The result? Companies operating in these sectors, along with industries providing raw material to them, stand to gain.
Impact on stock markets
If you have invested in stocks of the companies operating in the sectors mentioned above, your investment too will gain. All companies with an exposure to the rural segment ride on the hope of better sales, translating into better earnings for these companies in the future quarters.
Early monsoon is always a sign of happiness for the stock markets. Usually, markets react positively to normal or above average monsoon due to increased farm production.
Industries that stand to gain
Some companies that stand to gain from good monsoon are those engaged in the manufacturing of packaged goods, two-wheelers, tractors, consumer durables, and fertilisers. On the other hand, some sectors like cement, infrastructure, and building construction are negatively affected due to the monsoon as construction activity is halted during these months, leading to sluggish performance of these companies.
So, if you have invested in the stocks of companies engaged in the above activities, your investment may get negatively impacted.
Is there a flip side?
There’s another way to look at this – any fall in the stock market due to monsoon concerns is always a fresh buying opportunity. Secondly, if the monsoon is good, even the government can push reforms. And this again benefits all kinds of investments. Any negative news about the monsoon will cause a huge negative sentiment as companies with rural exposure come under stress owing to tepid sales.

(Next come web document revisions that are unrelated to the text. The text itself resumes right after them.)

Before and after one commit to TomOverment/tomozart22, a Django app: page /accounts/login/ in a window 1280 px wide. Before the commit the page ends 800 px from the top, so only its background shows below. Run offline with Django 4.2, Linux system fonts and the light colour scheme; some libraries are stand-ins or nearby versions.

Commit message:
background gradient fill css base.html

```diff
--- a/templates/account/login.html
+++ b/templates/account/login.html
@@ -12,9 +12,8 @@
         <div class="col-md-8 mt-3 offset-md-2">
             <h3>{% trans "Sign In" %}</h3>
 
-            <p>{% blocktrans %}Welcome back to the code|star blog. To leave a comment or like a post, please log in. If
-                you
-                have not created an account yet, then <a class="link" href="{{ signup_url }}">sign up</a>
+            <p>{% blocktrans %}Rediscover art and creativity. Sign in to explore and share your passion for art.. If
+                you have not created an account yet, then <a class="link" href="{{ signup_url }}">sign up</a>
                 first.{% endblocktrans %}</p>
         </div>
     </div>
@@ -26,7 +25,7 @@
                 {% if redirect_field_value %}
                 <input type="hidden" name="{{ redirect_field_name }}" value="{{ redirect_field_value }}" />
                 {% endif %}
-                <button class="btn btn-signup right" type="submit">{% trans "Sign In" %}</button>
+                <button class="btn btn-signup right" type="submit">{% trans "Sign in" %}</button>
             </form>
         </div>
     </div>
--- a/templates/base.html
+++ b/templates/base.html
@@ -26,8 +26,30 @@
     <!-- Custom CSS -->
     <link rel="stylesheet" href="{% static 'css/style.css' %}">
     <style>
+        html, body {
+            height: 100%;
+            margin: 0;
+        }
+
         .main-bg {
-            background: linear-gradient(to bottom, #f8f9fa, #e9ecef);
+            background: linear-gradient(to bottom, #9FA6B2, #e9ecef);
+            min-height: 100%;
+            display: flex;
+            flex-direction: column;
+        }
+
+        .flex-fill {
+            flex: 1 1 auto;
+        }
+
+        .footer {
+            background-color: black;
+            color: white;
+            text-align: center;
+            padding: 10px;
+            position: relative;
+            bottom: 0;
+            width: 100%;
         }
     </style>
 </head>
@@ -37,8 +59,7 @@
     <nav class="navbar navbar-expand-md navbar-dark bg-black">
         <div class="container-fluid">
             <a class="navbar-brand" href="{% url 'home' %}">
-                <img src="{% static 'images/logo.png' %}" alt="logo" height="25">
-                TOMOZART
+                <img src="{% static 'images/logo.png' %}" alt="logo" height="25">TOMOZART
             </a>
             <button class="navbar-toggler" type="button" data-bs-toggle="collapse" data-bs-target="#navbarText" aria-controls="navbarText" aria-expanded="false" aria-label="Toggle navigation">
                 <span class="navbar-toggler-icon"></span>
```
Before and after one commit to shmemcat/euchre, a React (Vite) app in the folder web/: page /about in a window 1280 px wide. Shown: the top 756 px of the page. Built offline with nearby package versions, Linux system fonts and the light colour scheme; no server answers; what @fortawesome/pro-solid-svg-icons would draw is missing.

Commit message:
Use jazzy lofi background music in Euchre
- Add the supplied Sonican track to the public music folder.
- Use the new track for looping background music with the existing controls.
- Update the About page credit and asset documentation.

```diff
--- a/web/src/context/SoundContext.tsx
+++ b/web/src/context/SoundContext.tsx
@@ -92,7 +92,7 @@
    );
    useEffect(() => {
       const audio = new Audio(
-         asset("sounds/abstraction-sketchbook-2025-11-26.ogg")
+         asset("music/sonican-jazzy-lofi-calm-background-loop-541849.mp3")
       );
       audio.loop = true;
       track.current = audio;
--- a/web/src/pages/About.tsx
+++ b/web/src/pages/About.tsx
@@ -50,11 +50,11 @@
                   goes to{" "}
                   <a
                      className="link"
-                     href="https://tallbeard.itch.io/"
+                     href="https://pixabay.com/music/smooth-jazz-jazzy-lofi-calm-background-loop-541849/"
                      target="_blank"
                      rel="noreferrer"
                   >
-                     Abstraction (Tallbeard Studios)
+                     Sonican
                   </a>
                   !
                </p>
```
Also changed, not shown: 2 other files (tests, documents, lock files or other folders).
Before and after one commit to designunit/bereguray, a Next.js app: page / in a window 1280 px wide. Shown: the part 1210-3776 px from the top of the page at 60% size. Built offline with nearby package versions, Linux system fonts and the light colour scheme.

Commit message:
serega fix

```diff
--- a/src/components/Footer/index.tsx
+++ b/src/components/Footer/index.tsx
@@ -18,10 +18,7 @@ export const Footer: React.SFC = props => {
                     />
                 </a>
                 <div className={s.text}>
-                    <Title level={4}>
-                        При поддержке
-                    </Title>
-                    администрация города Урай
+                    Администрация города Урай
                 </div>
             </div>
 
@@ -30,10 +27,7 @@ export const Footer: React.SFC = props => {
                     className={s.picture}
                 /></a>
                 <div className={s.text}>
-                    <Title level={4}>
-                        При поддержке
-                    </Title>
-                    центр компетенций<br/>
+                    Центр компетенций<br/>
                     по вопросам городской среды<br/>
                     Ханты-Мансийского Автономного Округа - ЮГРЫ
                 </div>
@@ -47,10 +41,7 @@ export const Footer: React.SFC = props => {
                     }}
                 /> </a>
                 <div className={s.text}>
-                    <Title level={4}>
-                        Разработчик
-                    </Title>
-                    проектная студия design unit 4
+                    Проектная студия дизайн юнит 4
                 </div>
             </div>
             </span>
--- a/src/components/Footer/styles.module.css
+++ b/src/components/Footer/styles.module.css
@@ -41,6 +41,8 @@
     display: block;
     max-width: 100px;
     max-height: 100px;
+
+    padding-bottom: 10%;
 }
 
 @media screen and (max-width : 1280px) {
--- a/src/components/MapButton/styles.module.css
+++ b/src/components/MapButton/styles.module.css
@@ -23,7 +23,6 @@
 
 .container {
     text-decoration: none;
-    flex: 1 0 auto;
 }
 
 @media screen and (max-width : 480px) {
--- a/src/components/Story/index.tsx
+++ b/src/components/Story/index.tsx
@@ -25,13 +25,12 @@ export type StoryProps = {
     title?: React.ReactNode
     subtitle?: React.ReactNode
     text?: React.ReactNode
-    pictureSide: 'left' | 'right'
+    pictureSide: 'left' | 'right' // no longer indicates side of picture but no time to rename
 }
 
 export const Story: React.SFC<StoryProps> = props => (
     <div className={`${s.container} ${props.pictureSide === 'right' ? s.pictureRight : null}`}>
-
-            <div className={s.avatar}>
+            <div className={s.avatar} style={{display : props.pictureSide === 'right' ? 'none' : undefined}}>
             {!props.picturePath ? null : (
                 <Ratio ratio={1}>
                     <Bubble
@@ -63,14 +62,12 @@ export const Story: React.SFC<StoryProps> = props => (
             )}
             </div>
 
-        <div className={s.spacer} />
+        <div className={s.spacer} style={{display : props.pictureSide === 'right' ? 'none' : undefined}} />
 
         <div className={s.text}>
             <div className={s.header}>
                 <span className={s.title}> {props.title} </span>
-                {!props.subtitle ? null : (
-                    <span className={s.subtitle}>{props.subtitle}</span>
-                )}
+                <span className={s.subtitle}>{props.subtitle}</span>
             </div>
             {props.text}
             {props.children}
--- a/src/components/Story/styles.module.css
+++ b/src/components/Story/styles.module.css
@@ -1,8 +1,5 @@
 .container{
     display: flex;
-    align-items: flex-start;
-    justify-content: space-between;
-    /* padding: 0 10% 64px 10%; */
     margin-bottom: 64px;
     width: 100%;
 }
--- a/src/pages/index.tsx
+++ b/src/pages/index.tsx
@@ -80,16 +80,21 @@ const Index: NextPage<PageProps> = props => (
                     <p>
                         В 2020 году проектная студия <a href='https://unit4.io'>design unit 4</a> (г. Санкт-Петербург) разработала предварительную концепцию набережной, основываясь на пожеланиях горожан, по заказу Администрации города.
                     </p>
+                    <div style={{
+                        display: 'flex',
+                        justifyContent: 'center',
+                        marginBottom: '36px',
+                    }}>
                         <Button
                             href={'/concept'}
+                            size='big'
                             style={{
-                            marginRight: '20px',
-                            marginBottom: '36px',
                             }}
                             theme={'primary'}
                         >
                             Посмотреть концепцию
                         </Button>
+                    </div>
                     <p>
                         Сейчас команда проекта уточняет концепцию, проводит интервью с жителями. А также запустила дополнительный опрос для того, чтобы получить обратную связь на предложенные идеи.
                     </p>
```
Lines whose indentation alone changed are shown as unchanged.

Impact on inflation
A poor monsoon delays planting and produces smaller yields and lower output of water-intensive kharif crops such as rice, corn, sugarcane, and oilseeds. There is an indirect correlation as this drives up prices due to a demand-supply mismatch and accelerates food inflation, which is a key focus area for India’s central bank for lowering interest rates.
So, the first few months of rainfall are crucial for Kharif production. Deficient monsoon also affects the rabi crop-growing season, which is almost completely dependent on irrigation.
A normal monsoon indicates that food inflation remains in check, ensuring that consumer price index (CPI)-based inflation is at an average of 5%. In case if the monsoon is as expected, this could lead to a repo rate cut of at least 25 basis points.
Impact on gold
Historically, there has always been a correlation between gold consumption and the monsoon. A good monsoon leads to increased disposable income in the hands of the rural populace, which in turn leads to higher investments in gold. Two-thirds of India’s gold demand comes from rural areas.
Gold is the ultimate store of value for Indian farmers. If demand rises, price of gold will also increase. So, if you have made an investment in gold, it will stand to benefit. In the case of a good monsoon, demand could rise by as much as 10%.
The amount of rainfall affects food production in the country, but this doesn’t necessarily translate into a macroeconomic impact due to food supply management by the government and availability of stored water in the reservoirs.